### The data

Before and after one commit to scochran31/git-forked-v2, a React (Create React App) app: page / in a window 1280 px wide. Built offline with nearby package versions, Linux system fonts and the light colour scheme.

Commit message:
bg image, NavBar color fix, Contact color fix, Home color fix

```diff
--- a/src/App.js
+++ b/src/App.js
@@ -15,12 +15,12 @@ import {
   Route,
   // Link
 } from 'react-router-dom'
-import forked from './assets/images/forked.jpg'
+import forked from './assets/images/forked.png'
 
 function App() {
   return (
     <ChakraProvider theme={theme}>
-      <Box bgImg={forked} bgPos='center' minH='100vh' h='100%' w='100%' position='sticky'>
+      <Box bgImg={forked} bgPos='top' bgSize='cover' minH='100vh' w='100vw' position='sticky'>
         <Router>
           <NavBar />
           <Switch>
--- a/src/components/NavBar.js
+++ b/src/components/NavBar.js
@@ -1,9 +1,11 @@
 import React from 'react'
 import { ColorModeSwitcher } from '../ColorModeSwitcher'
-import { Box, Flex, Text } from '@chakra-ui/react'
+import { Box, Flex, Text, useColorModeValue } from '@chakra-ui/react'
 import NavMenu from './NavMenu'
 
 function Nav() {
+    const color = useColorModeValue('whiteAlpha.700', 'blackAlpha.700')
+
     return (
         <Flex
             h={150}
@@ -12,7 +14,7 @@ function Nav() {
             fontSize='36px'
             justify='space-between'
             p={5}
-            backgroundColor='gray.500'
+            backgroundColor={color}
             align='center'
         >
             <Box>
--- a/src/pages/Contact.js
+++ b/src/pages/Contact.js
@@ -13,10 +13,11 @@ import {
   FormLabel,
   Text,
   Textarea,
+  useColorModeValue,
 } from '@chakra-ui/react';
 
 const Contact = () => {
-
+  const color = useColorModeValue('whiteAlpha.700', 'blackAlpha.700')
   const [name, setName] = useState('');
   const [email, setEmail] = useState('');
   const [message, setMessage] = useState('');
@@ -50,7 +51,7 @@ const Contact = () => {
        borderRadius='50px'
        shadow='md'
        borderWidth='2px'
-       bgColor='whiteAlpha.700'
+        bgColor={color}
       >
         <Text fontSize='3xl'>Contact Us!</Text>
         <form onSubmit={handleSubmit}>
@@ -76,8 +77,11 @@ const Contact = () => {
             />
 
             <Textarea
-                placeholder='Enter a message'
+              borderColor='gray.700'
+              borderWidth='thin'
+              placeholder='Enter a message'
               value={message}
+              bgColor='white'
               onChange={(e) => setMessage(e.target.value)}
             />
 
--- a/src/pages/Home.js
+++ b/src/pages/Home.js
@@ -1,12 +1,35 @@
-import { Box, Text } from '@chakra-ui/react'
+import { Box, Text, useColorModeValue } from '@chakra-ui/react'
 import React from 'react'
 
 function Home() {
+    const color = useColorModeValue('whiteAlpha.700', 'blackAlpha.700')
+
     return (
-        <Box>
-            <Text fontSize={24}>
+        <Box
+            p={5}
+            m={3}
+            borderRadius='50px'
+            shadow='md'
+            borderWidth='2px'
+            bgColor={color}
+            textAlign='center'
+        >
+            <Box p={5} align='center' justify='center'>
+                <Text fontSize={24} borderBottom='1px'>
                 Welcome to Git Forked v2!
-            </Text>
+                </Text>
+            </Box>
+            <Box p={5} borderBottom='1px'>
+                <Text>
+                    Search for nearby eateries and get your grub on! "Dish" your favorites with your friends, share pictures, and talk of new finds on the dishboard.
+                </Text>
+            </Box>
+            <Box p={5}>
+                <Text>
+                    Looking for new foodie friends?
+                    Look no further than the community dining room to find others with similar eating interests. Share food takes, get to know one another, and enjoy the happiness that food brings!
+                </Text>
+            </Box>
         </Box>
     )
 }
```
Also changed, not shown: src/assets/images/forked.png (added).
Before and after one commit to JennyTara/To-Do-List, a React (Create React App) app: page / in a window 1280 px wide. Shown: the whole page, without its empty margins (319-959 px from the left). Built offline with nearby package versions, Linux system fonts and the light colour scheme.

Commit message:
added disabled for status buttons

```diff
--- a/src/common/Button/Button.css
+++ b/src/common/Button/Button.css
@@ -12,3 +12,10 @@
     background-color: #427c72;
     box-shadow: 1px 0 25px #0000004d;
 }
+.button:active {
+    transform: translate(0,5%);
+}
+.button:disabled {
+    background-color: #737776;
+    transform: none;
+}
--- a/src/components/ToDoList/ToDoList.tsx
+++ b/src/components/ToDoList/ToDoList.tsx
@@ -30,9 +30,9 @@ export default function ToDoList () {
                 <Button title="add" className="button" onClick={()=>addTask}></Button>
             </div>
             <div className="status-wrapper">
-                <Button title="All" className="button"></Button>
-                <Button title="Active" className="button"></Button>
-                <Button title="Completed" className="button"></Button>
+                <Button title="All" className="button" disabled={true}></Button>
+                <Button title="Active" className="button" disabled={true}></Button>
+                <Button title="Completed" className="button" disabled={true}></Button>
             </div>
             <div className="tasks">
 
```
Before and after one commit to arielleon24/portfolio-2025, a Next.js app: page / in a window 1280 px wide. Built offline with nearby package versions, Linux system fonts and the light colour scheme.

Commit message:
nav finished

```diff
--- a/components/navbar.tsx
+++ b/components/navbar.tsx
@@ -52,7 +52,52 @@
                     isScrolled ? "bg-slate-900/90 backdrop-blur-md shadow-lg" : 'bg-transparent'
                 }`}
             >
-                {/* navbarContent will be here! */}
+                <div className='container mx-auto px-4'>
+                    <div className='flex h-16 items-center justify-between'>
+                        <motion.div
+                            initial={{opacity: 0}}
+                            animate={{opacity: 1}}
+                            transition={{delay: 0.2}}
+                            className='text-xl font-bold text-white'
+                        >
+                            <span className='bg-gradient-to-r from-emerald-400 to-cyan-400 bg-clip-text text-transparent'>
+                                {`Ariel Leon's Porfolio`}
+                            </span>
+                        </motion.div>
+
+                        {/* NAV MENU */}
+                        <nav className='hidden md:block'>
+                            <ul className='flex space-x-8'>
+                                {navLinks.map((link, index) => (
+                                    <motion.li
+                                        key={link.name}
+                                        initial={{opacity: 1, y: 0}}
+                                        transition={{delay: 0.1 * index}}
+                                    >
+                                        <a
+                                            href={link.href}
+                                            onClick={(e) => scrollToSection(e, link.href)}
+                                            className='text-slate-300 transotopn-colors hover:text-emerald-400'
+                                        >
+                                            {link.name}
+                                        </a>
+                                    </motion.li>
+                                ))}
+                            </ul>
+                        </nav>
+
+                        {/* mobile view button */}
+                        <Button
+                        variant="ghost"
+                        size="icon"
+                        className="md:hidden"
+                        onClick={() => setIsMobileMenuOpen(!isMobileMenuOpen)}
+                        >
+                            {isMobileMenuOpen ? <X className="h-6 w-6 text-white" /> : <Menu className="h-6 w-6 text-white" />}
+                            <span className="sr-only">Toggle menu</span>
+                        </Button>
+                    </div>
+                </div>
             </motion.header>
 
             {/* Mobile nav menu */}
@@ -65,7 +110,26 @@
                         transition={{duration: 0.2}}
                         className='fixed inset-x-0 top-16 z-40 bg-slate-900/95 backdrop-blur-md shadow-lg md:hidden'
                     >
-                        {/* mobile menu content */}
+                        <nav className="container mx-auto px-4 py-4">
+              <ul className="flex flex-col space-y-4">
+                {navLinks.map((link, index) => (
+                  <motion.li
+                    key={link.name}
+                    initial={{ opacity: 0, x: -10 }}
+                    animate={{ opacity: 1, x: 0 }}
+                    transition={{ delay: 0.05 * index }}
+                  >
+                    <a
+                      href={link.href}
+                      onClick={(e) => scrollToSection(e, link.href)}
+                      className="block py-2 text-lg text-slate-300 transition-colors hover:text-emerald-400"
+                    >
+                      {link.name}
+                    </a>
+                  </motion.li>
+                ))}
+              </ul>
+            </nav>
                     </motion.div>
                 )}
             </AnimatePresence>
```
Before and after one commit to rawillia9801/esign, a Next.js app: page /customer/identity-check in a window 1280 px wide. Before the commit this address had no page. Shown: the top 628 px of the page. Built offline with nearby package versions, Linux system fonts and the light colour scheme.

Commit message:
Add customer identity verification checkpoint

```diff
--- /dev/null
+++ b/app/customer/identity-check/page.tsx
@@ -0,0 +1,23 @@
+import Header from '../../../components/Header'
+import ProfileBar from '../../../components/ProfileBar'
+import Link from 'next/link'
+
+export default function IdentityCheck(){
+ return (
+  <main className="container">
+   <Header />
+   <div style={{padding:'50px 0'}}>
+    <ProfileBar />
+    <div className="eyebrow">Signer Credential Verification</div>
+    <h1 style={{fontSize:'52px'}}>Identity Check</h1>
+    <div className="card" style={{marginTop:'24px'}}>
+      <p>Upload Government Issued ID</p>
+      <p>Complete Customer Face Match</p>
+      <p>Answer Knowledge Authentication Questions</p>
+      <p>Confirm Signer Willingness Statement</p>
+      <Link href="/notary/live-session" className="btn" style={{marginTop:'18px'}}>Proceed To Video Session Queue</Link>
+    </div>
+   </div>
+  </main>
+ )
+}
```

######

**Work order**
Work out how many lines in the records hold the word "images", and answer with that number alone.

**Result of this task**
3